Edit (3/2/09): Apparently I didn’t look around enough before I wrote this. According to a few posts (like this one) it seems that you can already do most of this with the Kindle. Ok, now I’m interested!
Seth has an incredible knack for making people think. That’s why he’s so good at what he does. When I read that post, it made me think that “making your customers’ dreams come true” is a great way to succeed, but it takes a special person/group/company to do it.
I think that too many people/groups/companies stop short of doing this…to their detriment. It’s so easy to say that, “My industry isn’t one that people dream about,” or, “We don’t do have a product that people equate with that level of excitement.” They use that as a reason to be satisfied with ok, or even good.
The problem is that there’s another person/group/company right behind them that IS hungry enough to grab that goal of making their customers’ dreams come true and they’re going to pass you up soon if you ignore them.
It’s easy to figure that your customers are happy enough with what you do, so you don’t need to change. The problem is, if they’re “happy enough,” they’re not happy enough to not leave if a better offer comes along.
It takes a person/group/company that is dedicated to making their customers’ dreams come true to keep them from looking to satisfy those dreams elsewhere.
While the statement is really an elegant way to keep you focused on your customer’s question of, “What’s in it for me?” it’s something that’s easy to forget and hard to get back once you remember it.
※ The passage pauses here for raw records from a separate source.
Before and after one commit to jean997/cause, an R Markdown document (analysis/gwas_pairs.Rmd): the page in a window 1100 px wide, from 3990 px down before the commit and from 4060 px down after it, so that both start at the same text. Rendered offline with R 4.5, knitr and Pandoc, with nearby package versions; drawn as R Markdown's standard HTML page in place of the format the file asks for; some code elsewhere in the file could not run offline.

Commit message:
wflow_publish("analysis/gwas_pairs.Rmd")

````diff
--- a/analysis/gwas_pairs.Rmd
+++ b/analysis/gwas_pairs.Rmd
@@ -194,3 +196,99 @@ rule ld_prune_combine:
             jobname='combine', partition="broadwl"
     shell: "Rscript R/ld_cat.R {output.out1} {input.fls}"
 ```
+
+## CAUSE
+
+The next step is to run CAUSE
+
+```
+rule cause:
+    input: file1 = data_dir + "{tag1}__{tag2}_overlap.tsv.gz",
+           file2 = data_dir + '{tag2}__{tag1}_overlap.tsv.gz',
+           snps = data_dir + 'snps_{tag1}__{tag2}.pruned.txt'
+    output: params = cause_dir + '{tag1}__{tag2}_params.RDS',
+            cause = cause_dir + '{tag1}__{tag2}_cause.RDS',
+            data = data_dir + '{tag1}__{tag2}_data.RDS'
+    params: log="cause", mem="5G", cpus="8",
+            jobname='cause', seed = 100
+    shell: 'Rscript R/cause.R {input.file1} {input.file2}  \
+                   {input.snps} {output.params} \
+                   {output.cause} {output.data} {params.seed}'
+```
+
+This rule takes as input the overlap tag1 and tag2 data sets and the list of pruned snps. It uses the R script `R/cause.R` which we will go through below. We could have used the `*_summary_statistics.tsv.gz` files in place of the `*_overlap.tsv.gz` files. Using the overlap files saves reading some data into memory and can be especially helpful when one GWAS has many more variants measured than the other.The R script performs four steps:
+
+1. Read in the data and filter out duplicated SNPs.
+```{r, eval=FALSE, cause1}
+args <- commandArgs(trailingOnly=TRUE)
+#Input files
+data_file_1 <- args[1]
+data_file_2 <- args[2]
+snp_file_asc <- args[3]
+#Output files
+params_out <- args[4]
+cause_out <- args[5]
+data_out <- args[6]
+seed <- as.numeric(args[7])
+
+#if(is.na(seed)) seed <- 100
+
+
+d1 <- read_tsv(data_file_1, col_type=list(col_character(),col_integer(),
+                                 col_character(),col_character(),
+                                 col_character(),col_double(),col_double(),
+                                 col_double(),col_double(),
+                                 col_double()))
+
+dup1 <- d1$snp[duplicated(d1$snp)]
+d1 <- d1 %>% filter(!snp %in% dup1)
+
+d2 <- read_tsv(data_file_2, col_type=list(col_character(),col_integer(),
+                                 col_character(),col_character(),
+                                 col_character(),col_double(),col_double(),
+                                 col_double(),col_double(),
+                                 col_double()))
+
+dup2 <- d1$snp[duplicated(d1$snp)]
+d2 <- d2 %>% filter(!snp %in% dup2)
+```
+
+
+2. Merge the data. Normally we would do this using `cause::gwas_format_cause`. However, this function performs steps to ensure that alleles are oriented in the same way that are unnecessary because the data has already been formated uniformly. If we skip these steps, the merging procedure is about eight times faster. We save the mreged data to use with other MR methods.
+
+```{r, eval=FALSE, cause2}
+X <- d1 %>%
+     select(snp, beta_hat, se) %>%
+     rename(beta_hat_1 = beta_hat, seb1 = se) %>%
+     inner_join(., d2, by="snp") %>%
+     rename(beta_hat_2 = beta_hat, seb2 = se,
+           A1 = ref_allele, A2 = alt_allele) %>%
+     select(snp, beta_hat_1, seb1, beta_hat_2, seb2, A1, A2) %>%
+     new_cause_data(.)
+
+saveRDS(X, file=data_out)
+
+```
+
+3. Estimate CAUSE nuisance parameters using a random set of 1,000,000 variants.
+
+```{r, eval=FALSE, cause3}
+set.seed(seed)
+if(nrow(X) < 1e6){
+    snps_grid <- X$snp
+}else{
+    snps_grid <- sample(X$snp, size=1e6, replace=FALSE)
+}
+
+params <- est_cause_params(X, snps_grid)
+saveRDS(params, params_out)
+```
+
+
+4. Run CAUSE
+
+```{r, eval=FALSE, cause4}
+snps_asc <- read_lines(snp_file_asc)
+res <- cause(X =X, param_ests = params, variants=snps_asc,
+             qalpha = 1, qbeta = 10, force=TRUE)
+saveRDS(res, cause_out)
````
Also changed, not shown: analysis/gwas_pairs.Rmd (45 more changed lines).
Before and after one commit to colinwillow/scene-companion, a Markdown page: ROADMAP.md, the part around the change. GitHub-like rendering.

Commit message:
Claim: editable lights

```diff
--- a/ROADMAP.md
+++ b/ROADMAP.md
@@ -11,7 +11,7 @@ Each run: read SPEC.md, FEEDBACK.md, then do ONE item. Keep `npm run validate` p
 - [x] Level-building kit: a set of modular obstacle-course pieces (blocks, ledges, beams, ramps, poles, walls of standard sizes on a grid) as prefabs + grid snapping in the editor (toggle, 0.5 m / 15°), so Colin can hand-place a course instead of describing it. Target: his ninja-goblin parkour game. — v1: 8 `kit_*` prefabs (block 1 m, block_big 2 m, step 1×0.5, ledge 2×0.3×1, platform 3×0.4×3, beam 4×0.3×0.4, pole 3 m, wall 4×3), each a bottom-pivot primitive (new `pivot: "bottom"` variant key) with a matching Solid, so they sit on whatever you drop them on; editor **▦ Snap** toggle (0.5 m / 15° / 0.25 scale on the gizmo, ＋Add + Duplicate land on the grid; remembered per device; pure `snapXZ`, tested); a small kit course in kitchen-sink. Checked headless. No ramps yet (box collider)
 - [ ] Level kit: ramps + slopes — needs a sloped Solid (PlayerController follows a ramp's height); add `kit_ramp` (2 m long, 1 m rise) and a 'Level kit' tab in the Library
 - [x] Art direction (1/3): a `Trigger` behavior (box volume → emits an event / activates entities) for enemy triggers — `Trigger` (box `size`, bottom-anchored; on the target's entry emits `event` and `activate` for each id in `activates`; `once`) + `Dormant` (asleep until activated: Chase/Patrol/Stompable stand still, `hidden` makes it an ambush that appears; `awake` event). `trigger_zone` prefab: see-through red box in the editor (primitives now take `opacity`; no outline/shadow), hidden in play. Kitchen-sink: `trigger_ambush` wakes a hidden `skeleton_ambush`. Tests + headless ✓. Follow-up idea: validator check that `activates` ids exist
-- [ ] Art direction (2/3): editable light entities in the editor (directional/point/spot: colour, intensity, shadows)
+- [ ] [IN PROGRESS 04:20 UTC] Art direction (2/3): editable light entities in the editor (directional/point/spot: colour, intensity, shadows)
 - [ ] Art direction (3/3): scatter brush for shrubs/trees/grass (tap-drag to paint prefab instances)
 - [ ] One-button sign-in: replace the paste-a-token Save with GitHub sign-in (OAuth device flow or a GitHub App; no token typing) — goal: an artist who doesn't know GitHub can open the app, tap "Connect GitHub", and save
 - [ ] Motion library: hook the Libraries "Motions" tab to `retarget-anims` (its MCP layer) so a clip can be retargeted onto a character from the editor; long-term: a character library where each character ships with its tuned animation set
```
When they switched to AT&T as their provider, they made a big announcement and promotion about how now iPhone users could use their wifi for free for two hours per day.
Great idea. In my opinion, the fact that they charge for wifi at all is a bit ridiculous, but reasonable people can disagree with that one.
I have, on many occasions, tried to use the “free” wifi at Starbucks and never once succeeded.
Why? It takes too long.
When you’re talking about a service for a mobile phone, how do you think most people will tend to use it? Probably to quick check the news or their email while they’re waiting in line for their $4 cup of coffee. Sure, there are people that will sit and use up their whole two hours, but I’m guessing that most people are just using a few minutes while they’re in the store in the morning.
But, at Starbucks, you have to go through an entire login process before you can even use the wifi. By that time, I usually just say, “forget it, I’ll do it later.”
Is this nitpicking? Maybe, but in my mind, if a company is built on experience, then the experience should be consistent. Putting a barrier in people’s way for something as simple as wifi seems to me to fall outside the type of experience that Starbucks should be working toward.